▸ Aim of the exercise
Produce the listing below again, exactly as shown.

"""

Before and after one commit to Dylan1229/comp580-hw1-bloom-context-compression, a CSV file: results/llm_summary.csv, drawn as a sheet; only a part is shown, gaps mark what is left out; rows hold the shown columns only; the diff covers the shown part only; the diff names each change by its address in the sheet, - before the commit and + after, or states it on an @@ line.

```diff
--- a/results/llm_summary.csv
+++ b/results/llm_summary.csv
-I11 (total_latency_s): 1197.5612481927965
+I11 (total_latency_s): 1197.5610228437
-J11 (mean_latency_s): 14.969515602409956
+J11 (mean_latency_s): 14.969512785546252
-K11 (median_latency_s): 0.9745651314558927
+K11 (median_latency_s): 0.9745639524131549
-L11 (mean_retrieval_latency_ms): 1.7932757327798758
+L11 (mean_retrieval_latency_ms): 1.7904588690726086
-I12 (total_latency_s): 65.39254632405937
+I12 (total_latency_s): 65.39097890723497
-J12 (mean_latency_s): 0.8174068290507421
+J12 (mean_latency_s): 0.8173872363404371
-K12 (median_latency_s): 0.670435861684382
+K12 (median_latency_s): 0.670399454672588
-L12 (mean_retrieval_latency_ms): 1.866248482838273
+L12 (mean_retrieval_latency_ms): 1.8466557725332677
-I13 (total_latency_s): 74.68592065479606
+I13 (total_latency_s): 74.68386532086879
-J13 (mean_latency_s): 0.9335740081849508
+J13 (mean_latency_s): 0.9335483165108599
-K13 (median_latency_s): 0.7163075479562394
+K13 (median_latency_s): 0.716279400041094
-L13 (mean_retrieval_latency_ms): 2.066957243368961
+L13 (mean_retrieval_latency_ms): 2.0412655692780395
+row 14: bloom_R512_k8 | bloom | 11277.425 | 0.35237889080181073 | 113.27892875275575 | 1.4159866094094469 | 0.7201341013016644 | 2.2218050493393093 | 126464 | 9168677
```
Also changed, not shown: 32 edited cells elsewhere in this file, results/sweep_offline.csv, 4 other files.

"""

▸ Worked solution
Before and after one commit to Dylan1229/comp580-hw1-bloom-context-compression, a CSV file: results/llm_summary.csv, drawn as a sheet; only a part is shown, gaps mark what is left out; rows hold the shown columns only; the diff covers the shown part only; the diff names each change by its address in the sheet, - before the commit and + after, or states it on an @@ line.

```diff
--- a/results/llm_summary.csv
+++ b/results/llm_summary.csv
-I11 (total_latency_s): 1197.5612481927965
+I11 (total_latency_s): 1197.5610228437
-J11 (mean_latency_s): 14.969515602409956
+J11 (mean_latency_s): 14.969512785546252
-K11 (median_latency_s): 0.9745651314558927
+K11 (median_latency_s): 0.9745639524131549
-L11 (mean_retrieval_latency_ms): 1.7932757327798758
+L11 (mean_retrieval_latency_ms): 1.7904588690726086
-I12 (total_latency_s): 65.39254632405937
+I12 (total_latency_s): 65.39097890723497
-J12 (mean_latency_s): 0.8174068290507421
+J12 (mean_latency_s): 0.8173872363404371
-K12 (median_latency_s): 0.670435861684382
+K12 (median_latency_s): 0.670399454672588
-L12 (mean_retrieval_latency_ms): 1.866248482838273
+L12 (mean_retrieval_latency_ms): 1.8466557725332677
-I13 (total_latency_s): 74.68592065479606
+I13 (total_latency_s): 74.68386532086879
-J13 (mean_latency_s): 0.9335740081849508
+J13 (mean_latency_s): 0.9335483165108599
-K13 (median_latency_s): 0.7163075479562394
+K13 (median_latency_s): 0.716279400041094
-L13 (mean_retrieval_latency_ms): 2.066957243368961
+L13 (mean_retrieval_latency_ms): 2.0412655692780395
+row 14: bloom_R512_k8 | bloom | 11277.425 | 0.35237889080181073 | 113.27892875275575 | 1.4159866094094469 | 0.7201341013016644 | 2.2218050493393093 | 126464 | 9168677
```
Also changed, not shown: 32 edited cells elsewhere in this file, results/sweep_offline.csv, 4 other files.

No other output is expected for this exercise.